Montgomery County officials voted Thursday to increase property taxes and parking rates and to extend an unpopular energy tax increase while bolstering social programs, issuing bonuses to county workers and creating a $150,000-a-year senior government position.
The County Council increased agency spending by about 6 percent from last year. But it had expected $135 million more and closed the gap by keeping nearly all of the energy tax increase and slashing an expected contribution to retiree health benefits. It also reduced government debt for construction projects by $140 million over six years. The council is expected to formalize the vote May 24.
Under the budget approved Thursday, the owner of a $250,000 property will see his annual tax bill increase by about $18. For an owner of a $1 million property, the bill would go up by $73. The Ride On monthly fee was increased to $45 from $40, while the biennial residential parking permit goes up $5 to $40. Short-term parking rates would increase by 25 cents an hour.
Because of the extended energy tax increase, the average household would pay about $140 more a year, while the average annual commercial bill would go up about $1,360 to $4,233.
The approval comes a day after the state added hundreds to thousands of dollars in income taxes to affluent Maryland residents, many of whom live in Montgomery County, under a package approved by state legislators during a special session called by Gov. Martin O’Malley (D).
The state also shifted some teacher pension costs to counties. Because of this, Montgomery is required to pay $27 million more to the school system for fiscal 2013. The state provided offsets so that county services wouldn’t be affected, but county officials said they worry that paying for ballooning pension costs will be difficult in the future.
In January, County Executive Isiah Leggett (D) proposed his own construction financing plan with a slight cut to school funding — the first decrease in recent memory. In March, he announced an operating budget that beefed up police and fire departments and library services.
Council members said they wanted to keep much of Leggett’s spending increases because residents have been negatively affected by the austerity measures the county has taken in recent years. For instance, the council rolled back health and retirement benefits for county employees by $33 million last year, riling county union leaders. Council members also restored some of the school construction funding Leggett took out in his January construction proposal.
County legislators also wanted funding for their own initiatives. For instance, Council President Roger Berliner (D-Potomac-Bethesda) pushed for a “chief innovation officer,” whose salary and benefits total $150,000. Council member George L. Leventhal (D-At Large) pushed for an employee wellness coordinator, whose salary and benefits cost $110,000.
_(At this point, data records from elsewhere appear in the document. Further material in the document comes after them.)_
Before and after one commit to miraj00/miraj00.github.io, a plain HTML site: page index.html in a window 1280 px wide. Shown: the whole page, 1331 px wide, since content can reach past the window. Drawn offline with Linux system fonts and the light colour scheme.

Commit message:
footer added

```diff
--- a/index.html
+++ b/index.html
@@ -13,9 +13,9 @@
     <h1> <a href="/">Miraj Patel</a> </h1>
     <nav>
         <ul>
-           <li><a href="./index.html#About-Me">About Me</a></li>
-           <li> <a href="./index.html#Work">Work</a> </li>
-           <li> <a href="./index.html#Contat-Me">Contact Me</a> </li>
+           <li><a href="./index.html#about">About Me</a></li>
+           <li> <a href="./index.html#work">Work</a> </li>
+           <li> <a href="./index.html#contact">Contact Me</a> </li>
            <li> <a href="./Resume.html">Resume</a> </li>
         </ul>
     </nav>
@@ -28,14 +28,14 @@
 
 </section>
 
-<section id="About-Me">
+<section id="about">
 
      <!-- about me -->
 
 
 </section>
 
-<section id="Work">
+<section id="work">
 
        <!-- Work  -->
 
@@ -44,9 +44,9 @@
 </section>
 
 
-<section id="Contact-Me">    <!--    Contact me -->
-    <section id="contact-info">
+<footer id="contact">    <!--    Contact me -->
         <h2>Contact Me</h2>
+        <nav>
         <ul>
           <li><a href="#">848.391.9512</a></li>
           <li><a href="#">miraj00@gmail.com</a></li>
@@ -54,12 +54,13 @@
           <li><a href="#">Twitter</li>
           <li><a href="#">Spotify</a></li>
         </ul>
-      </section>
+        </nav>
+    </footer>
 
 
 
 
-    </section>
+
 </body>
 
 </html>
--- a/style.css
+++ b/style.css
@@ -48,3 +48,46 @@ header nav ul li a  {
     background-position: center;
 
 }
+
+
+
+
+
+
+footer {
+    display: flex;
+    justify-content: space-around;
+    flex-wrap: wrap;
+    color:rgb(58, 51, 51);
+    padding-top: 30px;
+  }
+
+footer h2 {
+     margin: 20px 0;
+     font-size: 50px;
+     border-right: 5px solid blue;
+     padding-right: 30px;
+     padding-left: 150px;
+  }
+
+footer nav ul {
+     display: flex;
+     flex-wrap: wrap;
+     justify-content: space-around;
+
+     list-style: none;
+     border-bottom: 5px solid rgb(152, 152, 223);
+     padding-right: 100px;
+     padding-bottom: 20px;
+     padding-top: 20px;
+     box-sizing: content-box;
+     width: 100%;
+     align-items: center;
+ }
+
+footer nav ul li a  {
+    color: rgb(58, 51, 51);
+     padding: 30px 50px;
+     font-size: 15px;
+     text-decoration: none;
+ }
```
The council approved a $2,000 one-time lump sum payment to full-time county managers and workers, but it did not approve step or cost-of-living increases. Legislators also gave $500,000 to the county’s business development corporation, a public-private partnership started last year.
Meanwhile, council members rejected a $900,000 economic development grant to defense giant Lockheed Martin. Leggett has said he wanted to reimburse the company for hotel taxes he believes it should not pay.
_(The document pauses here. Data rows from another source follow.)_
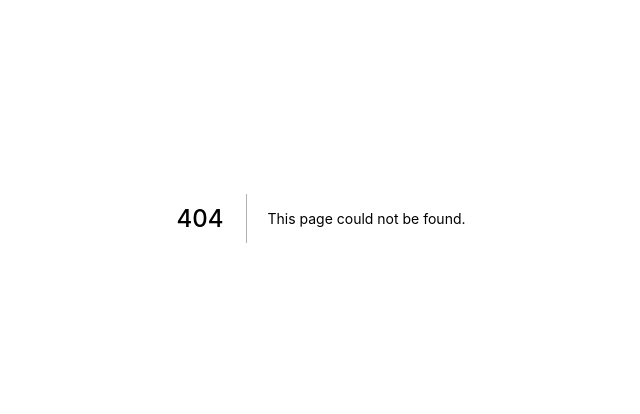
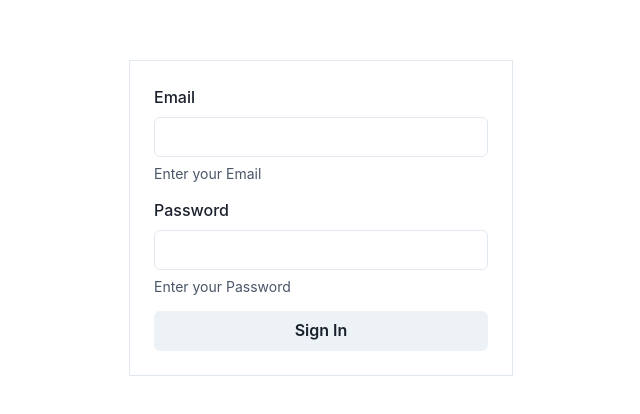
Before and after one commit to Eriickson/firma-virtual-demo, a Next.js app: page /signin in a window 1280 px wide. Before the commit this address had no page. Shown: the part 182-596 px from the top of the page, without its empty margins (319-959 px from the left). Built offline with nearby package versions, Linux system fonts and the light colour scheme.

Commit message:
Adding login page with form

```diff
--- a/pages/_app.tsx
+++ b/pages/_app.tsx
@@ -1,8 +1,14 @@
-import '../styles/globals.css'
-import type { AppProps } from 'next/app'
+import type { AppProps } from "next/app";
+import { ChakraProvider } from "@chakra-ui/react";
+
+import "../styles/globals.css";
 
 function MyApp({ Component, pageProps }: AppProps) {
-  return <Component {...pageProps} />
+  return (
+    <ChakraProvider>
+      <Component {...pageProps} />
+    </ChakraProvider>
+  );
 }
 
-export default MyApp
+export default MyApp;
--- /dev/null
+++ b/pages/signin/index.tsx
@@ -0,0 +1,3 @@
+import { SignInPage } from "../../src/pages/signin/home";
+
+export default SignInPage;
--- /dev/null
+++ b/src/pages/signin/home/SignInForm.tsx
@@ -0,0 +1,51 @@
+import React, { FC } from "react";
+
+import {
+  Button,
+  FormControl,
+  FormHelperText,
+  FormLabel,
+  Input,
+  Stack,
+  chakra,
+} from "@chakra-ui/react";
+import { useForm } from "react-hook-form";
+
+export type SignInFormTypes = {
+  email: string;
+  password: string;
+};
+
+interface SignInFormProps {
+  onSubmit: (data: SignInFormTypes) => void;
+}
+
+export const SignInForm: FC<SignInFormProps> = ({ onSubmit }) => {
+  const { register, handleSubmit } = useForm<SignInFormTypes>();
+
+  return (
+    <chakra.form onSubmit={handleSubmit(onSubmit)} action="">
+      <Stack spacing={4} borderWidth="1px" p="6" minW="sm">
+        <FormControl>
+          <FormLabel htmlFor="email">Email</FormLabel>
+          <Input
+            id="email"
+            type="email"
+            {...register("email", { required: true })}
+          />
+          <FormHelperText>Enter your Email</FormHelperText>
+        </FormControl>
+        <FormControl>
+          <FormLabel htmlFor="Password">Password</FormLabel>
+          <Input
+            id="Password"
+            type="password"
+            {...register("password", { required: true })}
+          />
+          <FormHelperText>Enter your Password</FormHelperText>
+        </FormControl>
+        <Button type="submit">Sign In</Button>
+      </Stack>
+    </chakra.form>
+  );
+};
--- /dev/null
+++ b/src/pages/signin/home/index.tsx
@@ -0,0 +1,24 @@
+import {
+  Box,
+  Button,
+  FormControl,
+  FormHelperText,
+  FormLabel,
+  Input,
+  Stack,
+  VStack,
+} from "@chakra-ui/react";
+import React from "react";
+import { SignInForm, SignInFormTypes } from "./SignInForm";
+
+export const SignInPage = () => {
+  async function handleSubmit(values: SignInFormTypes) {
+    console.log(values);
+  }
+
+  return (
+    <VStack justifyContent="center" h="100vh" w="100vw">
+      <SignInForm onSubmit={handleSubmit} />
+    </VStack>
+  );
+};
```
Also changed, not shown: package.json (+8 -1 lines), 1 other file (tests, documents, lock files or other folders).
On the energy tax increase, council members had mixed opinions. Council member Phil Andrews (D-Gaithersburg-Rockville) has said he did not support the energy tax increase because of the disproportionate effect on county residents. Council member Marc Elrich (D-At Large) said he supported keeping the full increase.
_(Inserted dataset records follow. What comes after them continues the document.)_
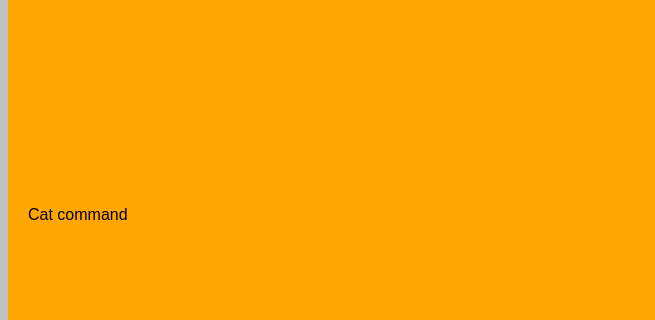
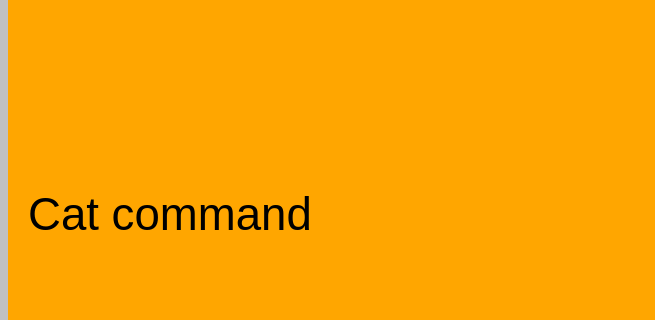
Before and after one commit to Kitki30/Mechownik, a plain HTML site: page index.html in a window 1280 px wide. Shown: the part 891-1211 px from the top of the page, 0-655 px from the left. Drawn offline with Linux system fonts and the light colour scheme.

Commit message:
Update main.css

```diff
--- a/assets/main/main.css
+++ b/assets/main/main.css
@@ -9,6 +9,7 @@ display: flex;
 .text {
   flex: 1;
   padding: 20px;
+ font-size: 3.5625vw;
 }
 
 .image {
```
Leggett said he would support nothing less than the full increase. In a statement released to reporters on Thursday, Leggett did not mention the energy tax increase but said the budget “begins the process of restoring resources in . . . critical areas.”
However, county officials said Berliner made a concerted effort to introduce at least a small cut. Council member Nancy Navarro (D-Midcounty) said she supported the latter approach as a “good faith effort” to bring down the tax.
The council approved a proposal by council member Craig Rice (D-Upcounty) to add $500,000 in county aid to help lower-income households pay for the energy costs.
As for construction funding, the council resisted efforts by Leggett to delay construction of a second entrance for the Bethesda Metrorail station — a key local project for the Purple Line. The council decided to start construction in fiscal 2016. Leggett administration officials have said it makes little sense to start building the entrance soon because the Purple Line may not start soon. The project hasn’t secured the necessary federal funding, county officials said.
The council also chose to build a new headquarters for the Maryland-National Capital Park and Planning Commission in downtown Wheaton as part of a broader effort to revitalize the area. This put on hold Leggett’s more ambitious proposal, which would bring in a hotel and as many as three office buildings.
Though Montgomery College received significantly less construction funding than what it proposed, it did get more than the last capital spending plan two years ago. The County Council approved construction of a new garage in its Rockville campus as well.